[Excerpts from a dataset]

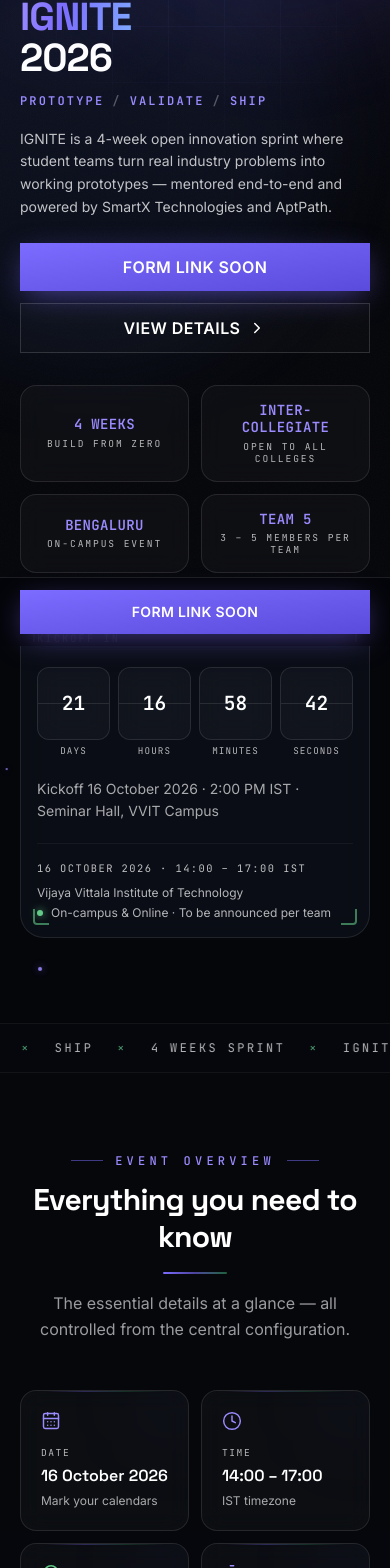
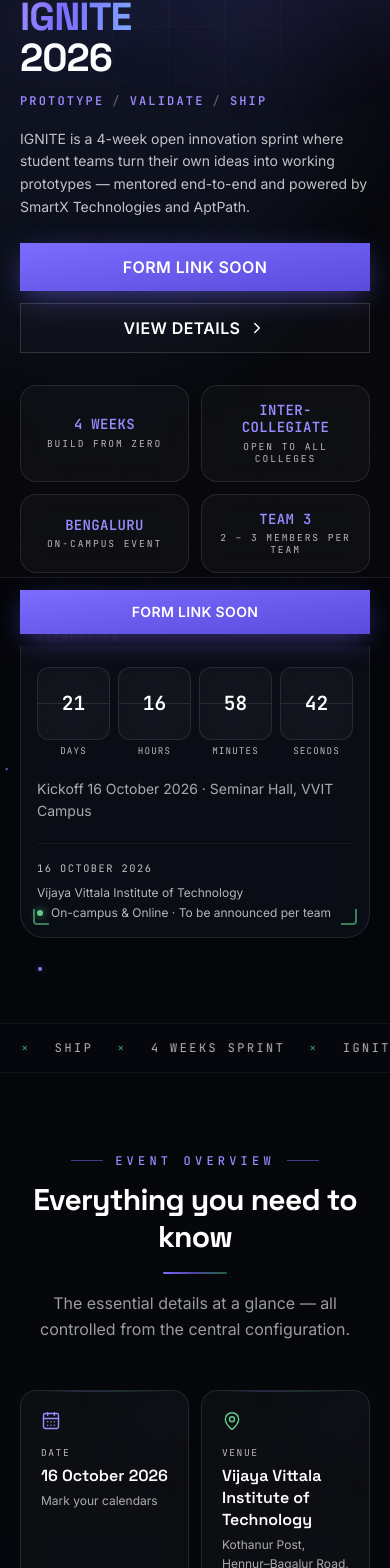
Before and after one commit to sanju-zxt/Hack-Matrix, a React (Vite) app: page / in a window 390 px wide. Shown: the part 198-1766 px from the top of the page. Built offline with nearby package versions, Linux system fonts and the light colour scheme.

Commit message:
IGNITE 2026: 2-3 teams, own-idea flow, 7 steps, prizes layout fix, socials, remove times

```diff
--- a/src/components/sections/EventInformation.tsx
+++ b/src/components/sections/EventInformation.tsx
@@ -1,7 +1,6 @@
 import type { LucideIcon } from "lucide-react";
 import {
   CalendarDays,
-  Clock,
   MapPin,
   Timer,
   Users,
@@ -34,12 +33,6 @@
     value: scheduleDates.dateLabel,
     sub: "Mark your calendars",
     icon: CalendarDays,
-  },
-  {
-    label: "Time",
-    value: `${scheduleDates.startTime} – ${scheduleDates.endTime}`,
-    sub: `${scheduleDates.timeZone} timezone`,
-    icon: Clock,
   },
   {
     label: "Venue",
--- a/src/components/sections/Hero.tsx
+++ b/src/components/sections/Hero.tsx
@@ -377,7 +377,7 @@
               <Countdown size={shortLandscape ? "sm" : "lg"} />
               <div className="mt-5 border-t border-white/5 pt-4 sm:mt-7 sm:pt-6">
                 <p className="break-words font-mono text-[0.65rem] uppercase leading-relaxed tracking-[0.14em] text-white/75 sm:text-xs sm:tracking-[0.25em]">
-                  {scheduleDates.dateLabel} · {scheduleDates.startTime} – {scheduleDates.endTime} {scheduleDates.timeZone}
+                  {scheduleDates.dateLabel}
                 </p>
                 <p className="mt-2 break-words text-xs text-white/70 sm:text-sm">{venue.name}</p>
                 <p className="mt-1 flex flex-wrap items-center gap-x-2 gap-y-1 text-xs text-white/70 sm:text-sm">
--- a/src/components/sections/HowItWorks.tsx
+++ b/src/components/sections/HowItWorks.tsx
@@ -9,8 +9,8 @@
       <Container>
         <SectionHeading
           eyebrow="How it works"
-          title="Seven steps from registration to results"
-          description="A sharp, predictable journey — so your team can focus entirely on building."
+          title="Seven steps from idea to showcase"
+          description="A clear, predictable journey — from your idea to a working prototype."
           className="mb-8 break-words sm:mb-12"
         />
 
--- a/src/components/sections/Prizes.tsx
+++ b/src/components/sections/Prizes.tsx
@@ -6,12 +6,8 @@
 
 export function Prizes() {
   const finalized = prizes.status === "FINAL";
-  const lastCategoryLayout = [
-    prizes.categories.length % 2 !== 0 ? "sm:col-span-2" : "",
-    prizes.categories.length % 3 === 1 ? "lg:col-span-1 lg:col-start-2" : "",
-  ]
-    .filter(Boolean)
-    .join(" ");
+  const lastCategoryLayout =
+    prizes.categories.length % 2 !== 0 ? "sm:col-span-2 lg:col-span-1" : "";
   const ghostSlotLayout = [
     prizes.categories.length % 2 !== 0 ? "col-span-2" : "",
     prizes.categories.length % 3 !== 0 ? "sm:col-span-2" : "",
@@ -26,7 +22,7 @@
         <SectionHeading
           eyebrow="Prizes"
           title="What's worth building for"
-          description="Rewards for the best builds across the day."
+          description="Rewards and recognition for the best builds across the program."
         />
 
         {!finalized && (
--- a/src/components/sections/Register.tsx
+++ b/src/components/sections/Register.tsx
@@ -153,9 +153,7 @@
                     Event snapshot
                   </p>
                   <p className="mt-2 text-sm text-white/65">
-                    {event.name} {event.edition} · {scheduleDates.dateLabel} ·{" "}
-                    {scheduleDates.startTime}–{scheduleDates.endTime}{" "}
-                    {scheduleDates.timeZone}
+                    {event.name} {event.edition} · {scheduleDates.dateLabel}
                   </p>
                   <p className="mt-1 text-sm text-white/60">{venue.name}</p>
                   <p className="mt-1 text-sm text-white/60">
--- a/src/components/sections/Schedule.tsx
+++ b/src/components/sections/Schedule.tsx
@@ -1,5 +1,5 @@
 import { CalendarDays } from "lucide-react";
-import { schedule, scheduleDates } from "../../data/eventConfig";
+import { schedule } from "../../data/eventConfig";
 import { Container, Section } from "../ui/Section";
 import { SectionHeading } from "../ui/SectionHeading";
 import { Reveal } from "../ui/Reveal";
@@ -66,8 +66,8 @@
               className="mt-0.5 shrink-0 text-violet-bright"
             />
             <span className="min-w-0">
-              All times in {scheduleDates.timeZone} · [TBA] slots are confirmed
-              by the organizing team
+              Dates are indicative · [TBA] slots are confirmed by the organizing
+              team
             </span>
           </p>
         </Reveal>
--- a/src/components/sections/Themes.tsx
+++ b/src/components/sections/Themes.tsx
@@ -35,7 +35,7 @@
         <SectionHeading
           eyebrow="Themes"
           title="Choose your battlefield"
-          description={`Problem statements fall across these domains. ${themesNote}`}
+          description={`Your idea can fall across any of these domains. ${themesNote}`}
         />
 
         <ul className="grid grid-cols-1 gap-4 sm:grid-cols-3">
@@ -70,8 +70,8 @@
             <Info size={20} className="mt-0.5 shrink-0 text-violet-bright" />
             <p className="min-w-0 break-words text-pretty text-sm leading-relaxed text-white/75">
               <strong className="font-semibold text-white">Heads up:</strong>{" "}
-              {themesNote} Themes shown here are categories to guide preparation —
-              not the final specifications.
+              {themesNote} Themes shown here are inspiration — you're free to
+              build in any domain.
             </p>
           </div>
         </Reveal>
--- a/src/data/eventConfig.ts
+++ b/src/data/eventConfig.ts
@@ -19,7 +19,7 @@
   institution: "Vijaya Vittala Institute of Technology",
   city: "Bengaluru",
   heroDescription:
-    "IGNITE is a 4-week open innovation sprint where student teams turn real industry problems into working prototypes — mentored end-to-end and powered by SmartX Technologies and AptPath.",
+    "IGNITE is a 4-week open innovation sprint where student teams turn their own ideas into working prototypes — mentored end-to-end and powered by SmartX Technologies and AptPath.",
   /**
    * Live status windows (absolute IST timestamps). The status pill switches
    * between REGISTRATIONS OPEN SOON → REGISTRATIONS OPEN → LIVE NOW → EVENT
@@ -59,7 +59,7 @@
     return {
       kind: "open",
       label: "REGISTRATIONS OPEN",
-      detail: `Kickoff ${scheduleDates.dateLabel} · ${scheduleDates.startTime} ${scheduleDates.timeZone}`,
+      detail: `Kickoff ${scheduleDates.dateLabel}`,
     };
   }
   if (t < STATUS_GATES.ends) {
@@ -106,7 +106,7 @@
   targetISO: "2026-10-16T14:00:00+05:30",
   label: "KICKOFF IN",
   /** Optional note shown under the countdown. Empty string hides it. */
-  note: "Kickoff 16 October 2026 · 2:00 PM IST · Seminar Hall, VVIT Campus",
+  note: "Kickoff 16 October 2026 · Seminar Hall, VVIT Campus",
 } as const;
 
 /* ── VENUE ────────────────────────────────────────────────────────────────── */
@@ -137,7 +137,7 @@
   feePer: "per team",
   feeNote:
     "Registration and payment details for IGNITE 2026 are being finalised — see the payment page for updates.",
-  teamSize: { min: 3, max: 5, label: "3 – 5 members per team" },
+  teamSize: { min: 2, max: 3, label: "2 – 3 members per team" },
   /** Registration window. Leave fields null until announced. */
   opens: null as string | null, // e.g. "2026-09-25T09:00:00+05:30"
   closes: null as string | null, // e.g. "2026-10-14T23:59:59+05:30"
@@ -187,7 +187,7 @@
 ] as const;
 
 export const themesNote =
-  "Problem tracks span these domains. Final problem statements are shared by industry mentors at the kickoff.";
+  "These domains are just starting points — your team brings its own idea and shapes it with mentor guidance.";
 
 /* ── ELIGIBILITY ──────────────────────────────────────────────────────────── */
 export const eligibility = {
@@ -201,7 +201,7 @@
     { label: "Product-minded builders", note: "If you can define a problem, you belong" },
   ],
   note:
-    "Open to student teams of 3–5. Selected teams are paired with mentors and take an idea from problem to working prototype.",
+    "Open to student teams of 2–3. Each team brings its own idea and works with mentors to turn it into a working prototype.",
   /** Optional, only render if set */
   extra: null as string | null,
 } as const;
@@ -241,23 +241,24 @@
 
 /* ── HOW IT WORKS (PRISM) ─────────────────────────────────────────────────── */
 export const howItWorks = [
-  { step: "01", title: "Kickoff", description: "Attend the campus kickoff, meet your mentors and lock in a 3–5 member team." },
-  { step: "02", title: "Problem First", description: "Define a real industry problem — business context, users and success criteria before any code." },
-  { step: "03", title: "Research & Ideation", description: "Map existing solutions, find the gaps and shape solution hypotheses together." },
-  { step: "04", title: "System Build", description: "Ship a working prototype with AI-assisted workflows — you own and explain every output." },
-  { step: "05", title: "Milestone Reviews", description: "Weekly mentor check-ins across implementation, build, testing and review." },
-  { step: "06", title: "Finale & Demo", description: "Present your prototype to judges and mentors at the closing demo day." },
+  { step: "01", title: "Register your team", description: "Form a team of 2–3 members and register your interest for the sprint." },
+  { step: "02", title: "Bring your idea", description: "Come in with your own idea — any domain, any problem you care about solving." },
+  { step: "03", title: "Research & validate", description: "Pressure-test the idea, understand users and refine the problem you're solving." },
+  { step: "04", title: "Plan the build", description: "Turn your idea into a clear implementation plan with success criteria." },
+  { step: "05", title: "Build the prototype", description: "Build a working prototype over the weeks with AI-assisted workflows." },
+  { step: "06", title: "Mentor reviews", description: "Weekly milestone check-ins with industry mentors keep you on track." },
+  { step: "07", title: "Demo & showcase", description: "Present your working prototype to judges and mentors at the closing showcase." },
 ] as const;
 
 /* ── ABOUT ────────────────────────────────────────────────────────────────── */
 export const about = {
   paragraphs: [
-    "IGNITE is a 4-week open innovation sprint run by Vijaya Vittala Institute of Technology with SmartX Technologies and AptPath. Teams take a real industry problem from first principles to a working prototype.",
+    "IGNITE is a 4-week open innovation sprint run by Vijaya Vittala Institute of Technology with SmartX Technologies and AptPath. Teams bring their own idea and take it from first principles to a working prototype.",
     "Guided by the PRISM product methodology, expert mentors and weekly milestone reviews, you learn by building — and ship something that actually works.",
   ],
   pillars: [
-    { title: "Problem first", description: "Define the problem and success criteria before writing code." },
-    { title: "Industry problems", description: "Work on challenges sourced from real industry partners." },
+    { title: "Idea first", description: "Start from your own idea and define what's worth solving." },
+    { title: "Open domain", description: "Build across AI, web, data, automation, social impact and more." },
     { title: "Expert mentorship", description: "Get guidance from experienced domain professionals." },
     { title: "AI-assisted build", description: "Use AI as a force multiplier — you own every output." },
     { title: "Working prototype", description: "Ship something functional that solves a real problem." },
@@ -269,8 +270,8 @@
 /* ── EVENT TIMELINE (4-WEEK SPRINT) ───────────────────────────────────────── */
 /** value can be a label, a time or a date — everything shown exactly as written. */
 export const schedule = [
-  { key: "kickoff", label: "Kickoff & Team Formation", value: "16 October 2026 · 2:00 PM", highlight: true },
-  { key: "week1", label: "Week 1 — Problem First & Research", value: "16 – 23 October 2026", highlight: false },
+  { key: "kickoff", label: "Kickoff & Team Formation", value: "16 October 2026", highlight: true },
+  { key: "week1", label: "Week 1 — Ideation & Research", value: "16 – 23 October 2026", highlight: false },
   { key: "week2", label: "Week 2 — Ideation & Implementation Plan", value: "24 – 30 October 2026", highlight: false },
   { key: "week3", label: "Week 3 — System Build (AI-assisted)", value: "31 Oct – 6 November 2026", highlight: false },
   { key: "week4", label: "Week 4 — Testing & Milestone Review", value: "7 – 13 November 2026", highlight: false },
@@ -339,12 +340,13 @@
 
 /* ── FAQ ──────────────────────────────────────────────────────────────────── */
 export const faqs = [
-  { q: "What is IGNITE?", a: "IGNITE 2026 is a 4-week open innovation sprint at VVIT, Bengaluru, where student teams turn real industry problems into working prototypes with expert mentorship." },
+  { q: "What is IGNITE?", a: "IGNITE 2026 is a 4-week open innovation sprint at VVIT, Bengaluru, where student teams turn their own ideas into working prototypes with expert mentorship." },
   { q: "Who can participate?", a: "College students from any discipline — engineering, computer science, AI/ML, data science, electronics and product-minded builders. See the eligibility section." },
   { q: "How long is the programme?", a: "The sprint runs for 4 weeks, kicking off on 16 October 2026 and closing with a final demo day." },
   { q: "How many members can be in a team?", a: `Teams of ${registration.teamSize.min}–${registration.teamSize.max} members.` },
   { q: "Is the event online or offline?", a: "Kickoff is on campus at the VVIT Seminar Hall, with hybrid and online collaboration through the sprint. [Organizers: finalize hybrid scope]" },
-  { q: "Do we need a finished product?", a: "No. You start from a real problem at kickoff and build a working prototype over the 4 weeks — mentorship and milestone reviews guide you." },
+  { q: "Do we need a finished product?", a: "No. You bring your own idea and build a working prototype over the 4 weeks — mentorship and milestone reviews guide you." },
+  { q: "Do we have to pick from fixed problem statements?", a: "No — IGNITE is open innovation. You bring your own idea; the themes are just starting points." },
   { q: "What is PRISM?", a: "PRISM is SmartX Technologies' industry-grade product development methodology — problem first, research & ideation, implementation plan, system build and milestone reviews." },
   { q: "What can we win?", a: "₹15,000 for the first prize, ₹10,000 for the runner-up, plus a 6-month programme subscription worth ₹49,999, verified certificates and industry-recognised digital badges." },
   { q: "Are certificates provided?", a: "Yes — verified certificates and digital credentials are awarded to participants." },
@@ -360,8 +362,9 @@
   email: "samagra2k26@gmail.com",
   phone: "+91 74112 64727",
   phoneAlt: "+91 93809 87187",
-  instagram: "https://instagram.com/vvit.ignite", // TODO: replace handle
-  linkedin: "https://linkedin.com/in/vvit-bengaluru", // TODO: replace company profile
+  instagram: "https://www.instagram.com/samagra_vvit/",
+  linkedin:
+    "https://www.linkedin.com/school/vijaya-vittala-institute-of-technology/",
   whatsapp: "", // TODO: add shareable WhatsApp invite link
   discord: "", // TODO: add invite link when ready
   socialLabel: "Follow IGNITE for updates",
@@ -403,7 +406,7 @@
   siteUrl: "https://hack-matrix-lac.vercel.app",
   title: "IGNITE 2026 | 4-Week Product Prototyping Sprint | VVIT Bengaluru",
   description:
-    "IGNITE 2026 is a 4-week industry product prototyping sprint at Vijaya Vittala Institute of Technology, Bengaluru, in collaboration with SmartX Technologies and AptPath. Turn real problems into working prototypes.",
+    "IGNITE 2026 is a 4-week industry product prototyping sprint at Vijaya Vittala Institute of Technology, Bengaluru, in collaboration with SmartX Technologies and AptPath. Turn your own ideas into working prototypes.",
   keywords: [
     "IGNITE 2026",
     "IGNITE",
--- a/src/pages/RegisterPage.tsx
+++ b/src/pages/RegisterPage.tsx
@@ -222,9 +222,7 @@
               Event snapshot
             </p>
             <p className="mt-3 text-sm leading-relaxed text-white/75 sm:text-base">
-              {event.name} {event.edition} · {scheduleDates.dateLabel} ·{" "}
-              {scheduleDates.startTime}–{scheduleDates.endTime}{" "}
-              {scheduleDates.timeZone}
+              {event.name} {event.edition} · {scheduleDates.dateLabel}
             </p>
             <p className="mt-1.5 break-words text-sm text-white/55">{venue.name}</p>
             <p className="mt-1.5 text-sm text-white/55">
```
Also changed, not shown: 1 other file (tests, documents, lock files or other folders).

> [WORK TO BE COMPLETED]
Among the records above, find each line containing the string "closing" and copy it.

> [RESULT BELOW]
-  { step: "06", title: "Finale & Demo", description: "Present your prototype to judges and mentors at the closing demo day." },
+  { step: "07", title: "Demo & showcase", description: "Present your working prototype to judges and mentors at the closing showcase." },
   { q: "How long is the programme?", a: "The sprint runs for 4 weeks, kicking off on 16 October 2026 and closing with a final demo day." },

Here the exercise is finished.